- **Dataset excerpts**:
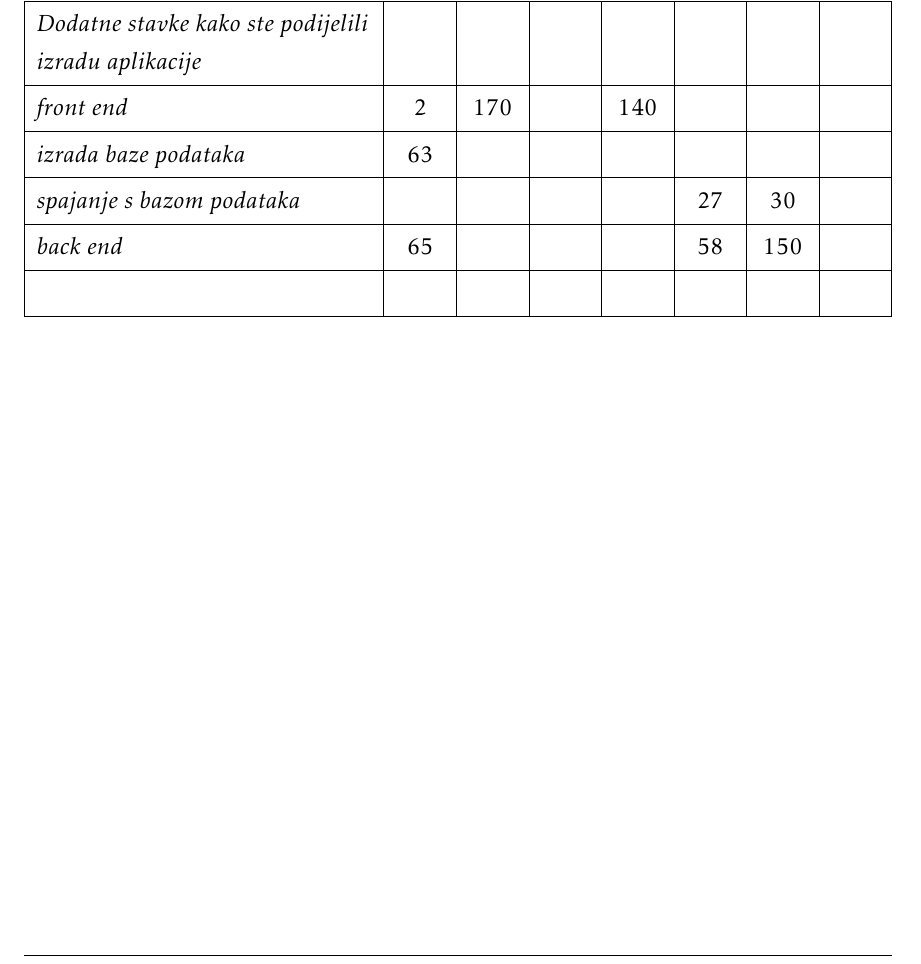
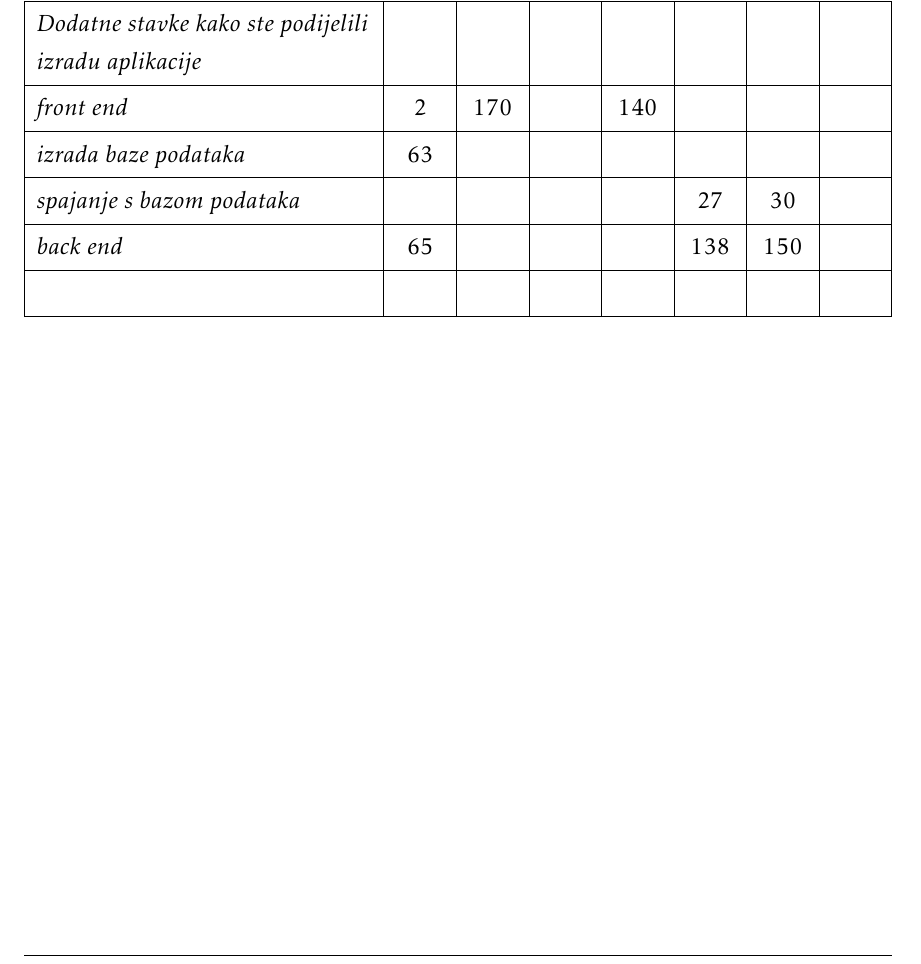
Before and after one commit to KrsticevicM/MP7, a LaTeX document (Dokumentacija/PROGI_2023_MP7.tex, which reads Dokumentacija/Dodatak.tex): part of page 50 of 51, cut so that both start at the same text. Compiled offline with pdfLaTeX.

Commit message:
edited table of activities

```diff
--- a/Dokumentacija/Dodatak.tex
+++ b/Dokumentacija/Dodatak.tex
@@ -114,7 +114,7 @@
 				\textit{front end} 				&2  &170  &  &140  &  &  &  \\
 				\textit{izrada baze podataka} 		 			&63  &  &  &  &  &  & \\
 				\textit{spajanje s bazom podataka} 							&  &  &  &  &27  &30  &  \\
-				\textit{back end} 							&65  &  &  &  &58  &150  &  \\
+				\textit{back end} 							&65  &  &  &  &138  &150  &  \\
 				 							&  &  &  &  &  &  &\\
 			\end{longtblr}
 
```
Also changed, not shown: Dokumentacija/PROGI_2023_MP7.pdf.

- **To do**:
State how many lines of the entries above include the word "back", offering no text other than the number.

- **Solution to this task**:
2